Councillor Frau Marlene Goeth officially welcomed us at the Biberach town hall.

Frau Stephanie Burkle and Dr. Schmid, of Biberach Landratsamt, the council responsible for the district of Biberach hosted our lunch which was a Swabian meal.

In the afternoon visits were offered to Bad Buchau, a spa town or Bad Schussenried.


Friday 15th, We visited Bereitschaftspolizei formerly Lindele Camp and now the principle police training centre for Baden Württemberg area. Police Commandant Herr Schilling gave a guided tour and young recruits demonstrated their police training skills. Lunch was provided for us in the Police canteen.

For many in the party, emotions and memories came flooding back of the 3 years that they had been incarcerated in Lindele camp, now completely demolished. Only the original clock tower, now placed on a grassy area and a model of the old camp remains to be seen. A similar model, made by the police has been presented to the people of Guernsey.


Saturday 16th
We started the day at the vibrant Biberach market in the town square. It has been a vital part of Biberach community life for centuries. This is where friends meet for a chat over coffee and then to buy fresh fruit, bread, meat, cheeses, and plants from the stalls.

Little has changed about the market over the years. It is still the same as my memories of it in the 60’s when I lived in Biberach with the Koch family. Maria was a very special friend of my mother Gladys Skillett, having both met whilst giving birth to their sons at the Biberach hospital in 1943. Gladys was the first woman in the camp to give birth in Biberach.


Sabine took my brother David, and I to a local viewpoint near the camp and we discovered the exact spot where my father had painted a picture of the distant town of Biberach. The artist materials had been sent by Red Cross parcel and my father often took advantage of being able to leave the camp and paint. There were few camp guards during the later period of the war.

A first for all of us was a special train ride on the “Őchsle” which dates from 1899 and travels from Biberach/Riss to Ochsenhausen, I did wonder whether this was used by camp people, as transport to the hospital. Perhaps this was how my mother travelled to Ochsenhausen where she spent 3 weeks awaiting my birth?

The group then visited the monastery and cemetery before being driven back to Biberach.

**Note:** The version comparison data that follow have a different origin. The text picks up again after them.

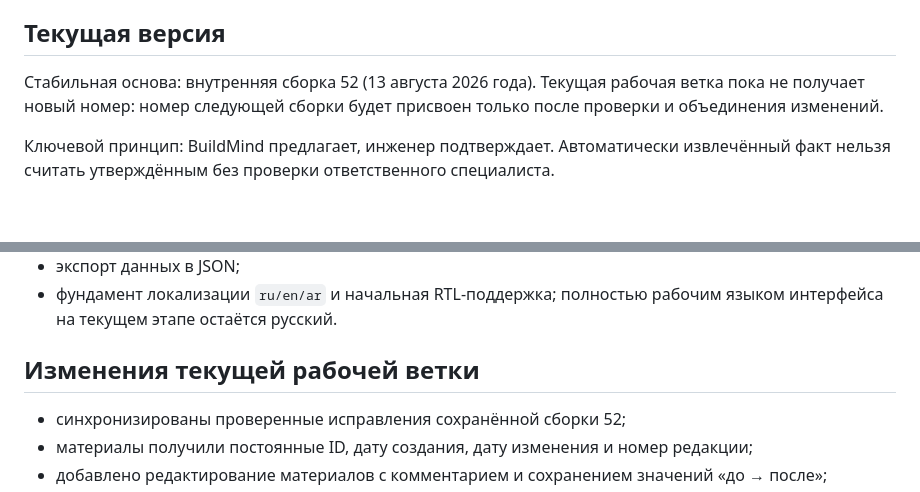
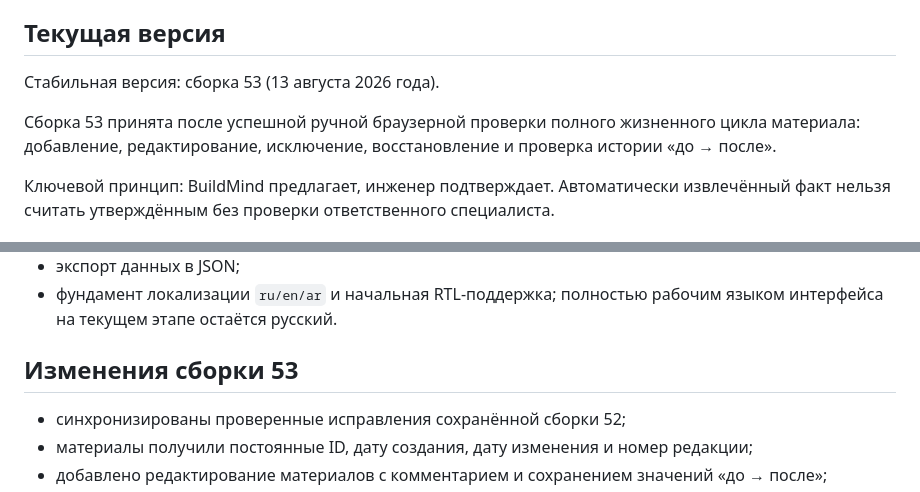
Before and after one commit to 8gsfsrnvp5-cell/buildmind-core, a Markdown page: README.md, 2 parts joined by grey strips. GitHub-like rendering; blank space fills up the shorter version.

Commit message:
Document accepted build 53

```diff
--- a/README.md
+++ b/README.md
@@ -7,9 +7,11 @@ BuildMind — локальный браузерный прототип ранн
 
 ## Текущая версия
 
-Стабильная основа: внутренняя сборка 52 (13 августа 2026 года).
-Текущая рабочая ветка пока не получает новый номер: номер следующей сборки
-будет присвоен только после проверки и объединения изменений.
+Стабильная версия: сборка 53 (13 августа 2026 года).
+
+Сборка 53 принята после успешной ручной браузерной проверки полного жизненного
+цикла материала: добавление, редактирование, исключение, восстановление и
+проверка истории «до → после».
 
 Ключевой принцип: BuildMind предлагает, инженер подтверждает. Автоматически
 извлечённый факт нельзя считать утверждённым без проверки ответственного
@@ -35,7 +37,7 @@ BuildMind — локальный браузерный прототип ранн
 - фундамент локализации `ru/en/ar` и начальная RTL-поддержка; полностью рабочим
   языком интерфейса на текущем этапе остаётся русский.
 
-## Изменения текущей рабочей ветки
+## Изменения сборки 53
 
 - синхронизированы проверенные исправления сохранённой сборки 52;
 - материалы получили постоянные ID, дату создания, дату изменения и номер
```
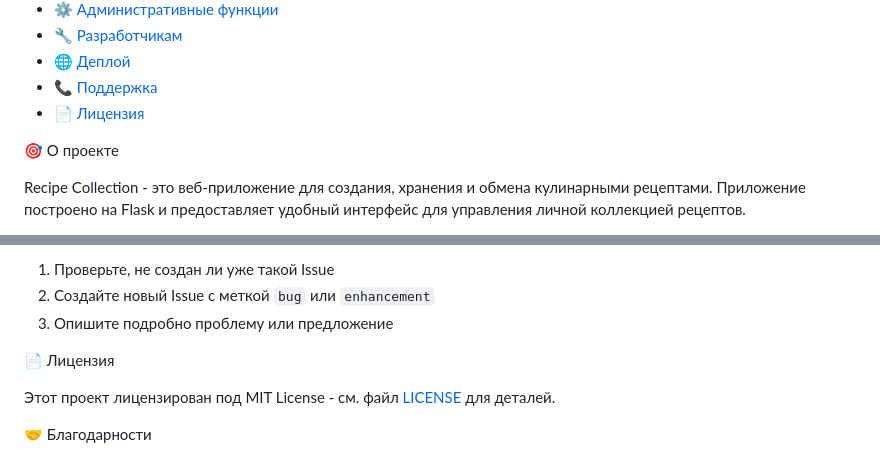
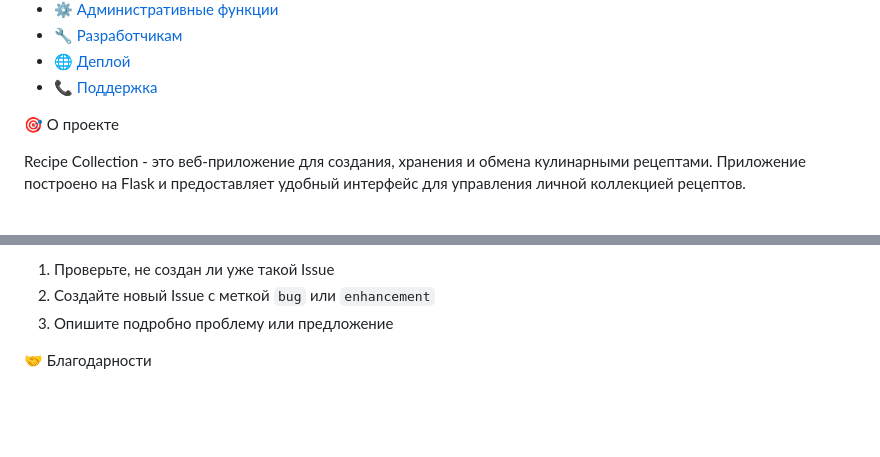
Before and after one commit to Faziktop/recipe-collection, a Markdown page: README.md, 2 parts joined by grey strips. GitHub-like rendering; blank space fills up the shorter version.

```diff
--- a/README.md
+++ b/README.md
@@ -13,7 +13,6 @@
 - [🔧 Разработчикам](-разработчикам)
 - [🌐 Деплой](-деплой)
 - [📞 Поддержка](-поддержка)
-- [📄 Лицензия](-лицензия)
 
  🎯 О проекте
 
@@ -321,9 +320,6 @@ A: В текущей версии нужно обратиться к админ
 2. Создайте новый Issue с меткой `bug` или `enhancement`
 3. Опишите подробно проблему или предложение
 
- 📄 Лицензия
-
-Этот проект лицензирован под MIT License - см. файл [LICENSE](LICENSE) для деталей.
 
  🤝 Благодарности
 
```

In the evening, we attended the open air concert in the Museum courtyard, to celebrate the 30th anniversary of the founding of the St. Martin’s Boy’s Choir, held to raise funds for a special musical work. Many ex choir boys had formed small choir groups, each with an individual style and really wowed and entertained the large crowd. This choir has visited Guernsey twice and been hosted by Guernsey families.

This was a wonderful event and very much enjoyed although it called for stamina to sit through the 3 hours concert not only for some of the older people in our group whose ages reached 93.

Sunday 17th
The church service in the beautiful baroque church of St. Martin was very special. The Biberach Kantorei’s exquisite singing resonated through the church. Next year during the annual Schützenfest folk festival the Guernsey Choral Society will join them in the church.

Pfarrer Eberhardt Göhner, a long time member of the Biberach Friends of Guernsey and Pfarrerin Birgit Oehme, baptised 4 babies during the service and welcomed the guests from Guernsey. I read the lesson and said two prayers and felt very privileged and moved to have been asked to participate in the service.

I remembered the devotion of Maria Koch, my mother’s friend, who attended the church every Sunday, (I had occasionally accompanied her in the 60’s whilst living with the family) How surprised and delighted both she and my mother, bonded for life through the shared experiences of childbirth and war, lifelong friends, would have been to see me standing at the altar in front of the large congregation. Biberachers and Guernsey people 70 years on joined together, as they were through reconciliation and friendship.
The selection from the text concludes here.